BRIEF - Reproduce the records. Keep every word exact and include no images.

-------- SUPPLIED MATERIAL

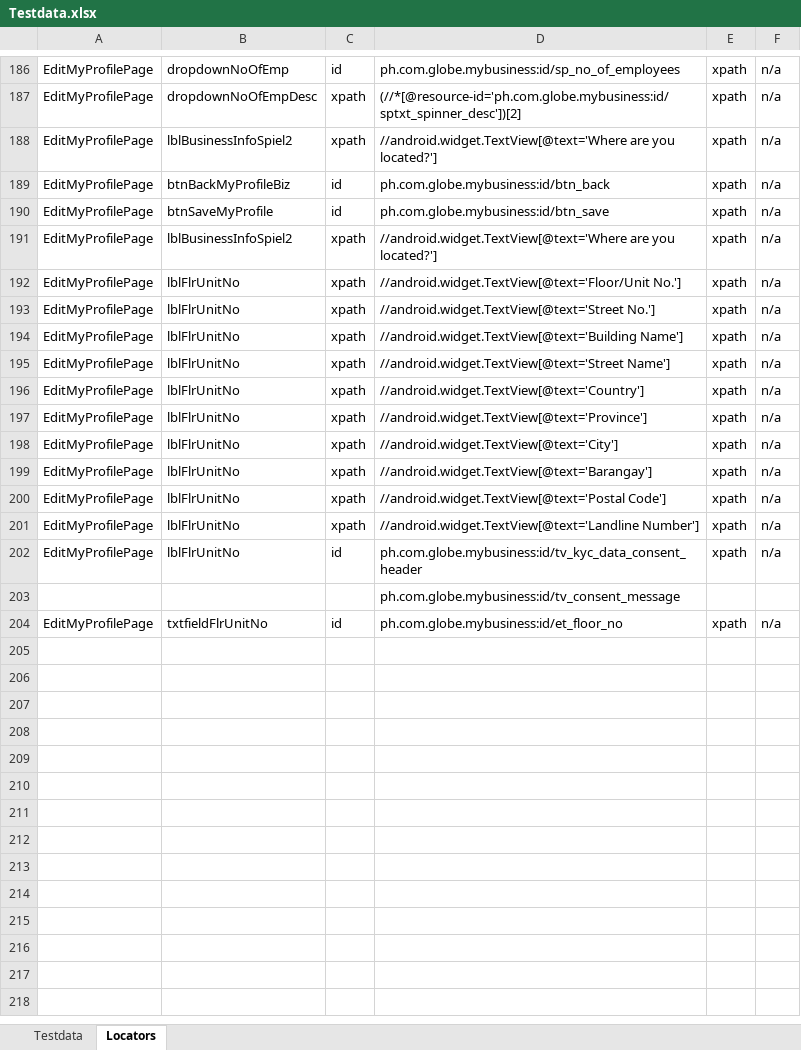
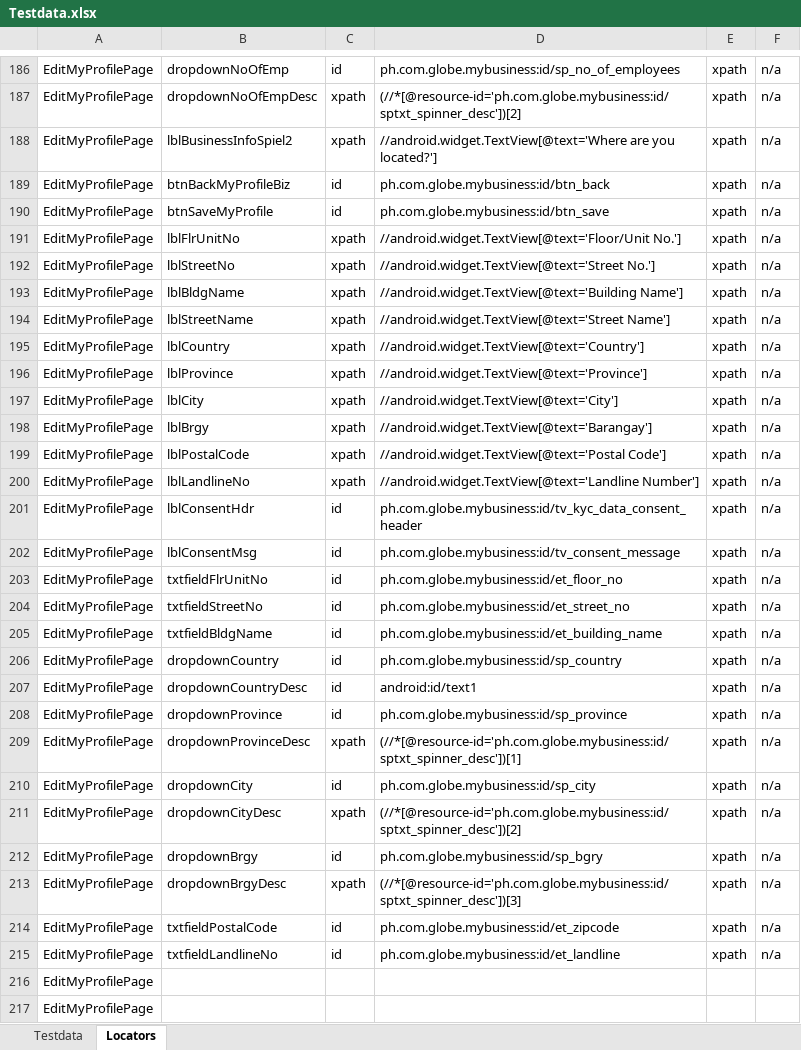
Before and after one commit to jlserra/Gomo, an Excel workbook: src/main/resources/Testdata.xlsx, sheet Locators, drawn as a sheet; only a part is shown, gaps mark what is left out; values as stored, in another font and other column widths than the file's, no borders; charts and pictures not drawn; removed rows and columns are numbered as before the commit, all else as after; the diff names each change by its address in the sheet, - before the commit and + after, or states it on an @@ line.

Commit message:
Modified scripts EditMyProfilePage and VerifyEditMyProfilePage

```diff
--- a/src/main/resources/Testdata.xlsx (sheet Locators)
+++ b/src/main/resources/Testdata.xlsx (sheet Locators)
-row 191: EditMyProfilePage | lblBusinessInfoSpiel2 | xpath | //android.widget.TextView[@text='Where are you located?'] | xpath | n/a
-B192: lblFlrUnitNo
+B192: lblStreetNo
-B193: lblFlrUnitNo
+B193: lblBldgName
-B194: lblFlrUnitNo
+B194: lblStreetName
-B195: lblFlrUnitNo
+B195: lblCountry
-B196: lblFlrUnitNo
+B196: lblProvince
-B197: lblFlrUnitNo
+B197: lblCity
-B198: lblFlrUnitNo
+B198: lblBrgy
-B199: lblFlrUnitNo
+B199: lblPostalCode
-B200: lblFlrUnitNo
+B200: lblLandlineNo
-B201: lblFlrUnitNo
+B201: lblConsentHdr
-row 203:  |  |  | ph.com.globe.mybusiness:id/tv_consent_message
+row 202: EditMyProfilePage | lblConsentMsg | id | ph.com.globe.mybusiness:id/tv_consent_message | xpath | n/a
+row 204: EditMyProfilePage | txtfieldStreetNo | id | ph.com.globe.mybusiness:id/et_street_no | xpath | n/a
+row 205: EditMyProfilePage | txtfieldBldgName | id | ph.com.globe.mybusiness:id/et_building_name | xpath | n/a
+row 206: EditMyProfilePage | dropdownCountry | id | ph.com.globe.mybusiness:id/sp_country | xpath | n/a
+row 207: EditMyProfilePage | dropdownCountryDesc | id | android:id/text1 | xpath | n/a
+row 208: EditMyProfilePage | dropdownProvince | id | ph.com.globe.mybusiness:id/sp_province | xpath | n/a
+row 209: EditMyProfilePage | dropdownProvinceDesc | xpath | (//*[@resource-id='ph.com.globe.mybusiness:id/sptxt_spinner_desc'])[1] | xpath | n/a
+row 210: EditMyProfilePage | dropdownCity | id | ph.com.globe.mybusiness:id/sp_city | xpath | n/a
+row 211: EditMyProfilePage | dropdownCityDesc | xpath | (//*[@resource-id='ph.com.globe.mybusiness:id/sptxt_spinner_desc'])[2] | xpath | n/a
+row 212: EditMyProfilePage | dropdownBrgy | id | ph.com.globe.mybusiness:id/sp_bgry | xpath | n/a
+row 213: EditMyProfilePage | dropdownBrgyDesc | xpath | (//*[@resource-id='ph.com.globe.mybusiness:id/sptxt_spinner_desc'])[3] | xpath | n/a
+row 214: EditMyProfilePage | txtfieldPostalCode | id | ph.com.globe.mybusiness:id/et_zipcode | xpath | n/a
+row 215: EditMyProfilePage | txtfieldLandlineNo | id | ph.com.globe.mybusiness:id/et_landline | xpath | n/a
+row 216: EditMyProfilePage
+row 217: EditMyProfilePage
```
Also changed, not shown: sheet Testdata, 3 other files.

----------------

ANSWER BELOW -
Before and after one commit to jlserra/Gomo, an Excel workbook: src/main/resources/Testdata.xlsx, sheet Locators, drawn as a sheet; only a part is shown, gaps mark what is left out; values as stored, in another font and other column widths than the file's, no borders; charts and pictures not drawn; removed rows and columns are numbered as before the commit, all else as after; the diff names each change by its address in the sheet, - before the commit and + after, or states it on an @@ line.

Commit message:
Modified scripts EditMyProfilePage and VerifyEditMyProfilePage

```diff
--- a/src/main/resources/Testdata.xlsx (sheet Locators)
+++ b/src/main/resources/Testdata.xlsx (sheet Locators)
-row 191: EditMyProfilePage | lblBusinessInfoSpiel2 | xpath | //android.widget.TextView[@text='Where are you located?'] | xpath | n/a
-B192: lblFlrUnitNo
+B192: lblStreetNo
-B193: lblFlrUnitNo
+B193: lblBldgName
-B194: lblFlrUnitNo
+B194: lblStreetName
-B195: lblFlrUnitNo
+B195: lblCountry
-B196: lblFlrUnitNo
+B196: lblProvince
-B197: lblFlrUnitNo
+B197: lblCity
-B198: lblFlrUnitNo
+B198: lblBrgy
-B199: lblFlrUnitNo
+B199: lblPostalCode
-B200: lblFlrUnitNo
+B200: lblLandlineNo
-B201: lblFlrUnitNo
+B201: lblConsentHdr
-row 203:  |  |  | ph.com.globe.mybusiness:id/tv_consent_message
+row 202: EditMyProfilePage | lblConsentMsg | id | ph.com.globe.mybusiness:id/tv_consent_message | xpath | n/a
+row 204: EditMyProfilePage | txtfieldStreetNo | id | ph.com.globe.mybusiness:id/et_street_no | xpath | n/a
+row 205: EditMyProfilePage | txtfieldBldgName | id | ph.com.globe.mybusiness:id/et_building_name | xpath | n/a
+row 206: EditMyProfilePage | dropdownCountry | id | ph.com.globe.mybusiness:id/sp_country | xpath | n/a
+row 207: EditMyProfilePage | dropdownCountryDesc | id | android:id/text1 | xpath | n/a
+row 208: EditMyProfilePage | dropdownProvince | id | ph.com.globe.mybusiness:id/sp_province | xpath | n/a
+row 209: EditMyProfilePage | dropdownProvinceDesc | xpath | (//*[@resource-id='ph.com.globe.mybusiness:id/sptxt_spinner_desc'])[1] | xpath | n/a
+row 210: EditMyProfilePage | dropdownCity | id | ph.com.globe.mybusiness:id/sp_city | xpath | n/a
+row 211: EditMyProfilePage | dropdownCityDesc | xpath | (//*[@resource-id='ph.com.globe.mybusiness:id/sptxt_spinner_desc'])[2] | xpath | n/a
+row 212: EditMyProfilePage | dropdownBrgy | id | ph.com.globe.mybusiness:id/sp_bgry | xpath | n/a
+row 213: EditMyProfilePage | dropdownBrgyDesc | xpath | (//*[@resource-id='ph.com.globe.mybusiness:id/sptxt_spinner_desc'])[3] | xpath | n/a
+row 214: EditMyProfilePage | txtfieldPostalCode | id | ph.com.globe.mybusiness:id/et_zipcode | xpath | n/a
+row 215: EditMyProfilePage | txtfieldLandlineNo | id | ph.com.globe.mybusiness:id/et_landline | xpath | n/a
+row 216: EditMyProfilePage
+row 217: EditMyProfilePage
```
Also changed, not shown: sheet Testdata, 3 other files.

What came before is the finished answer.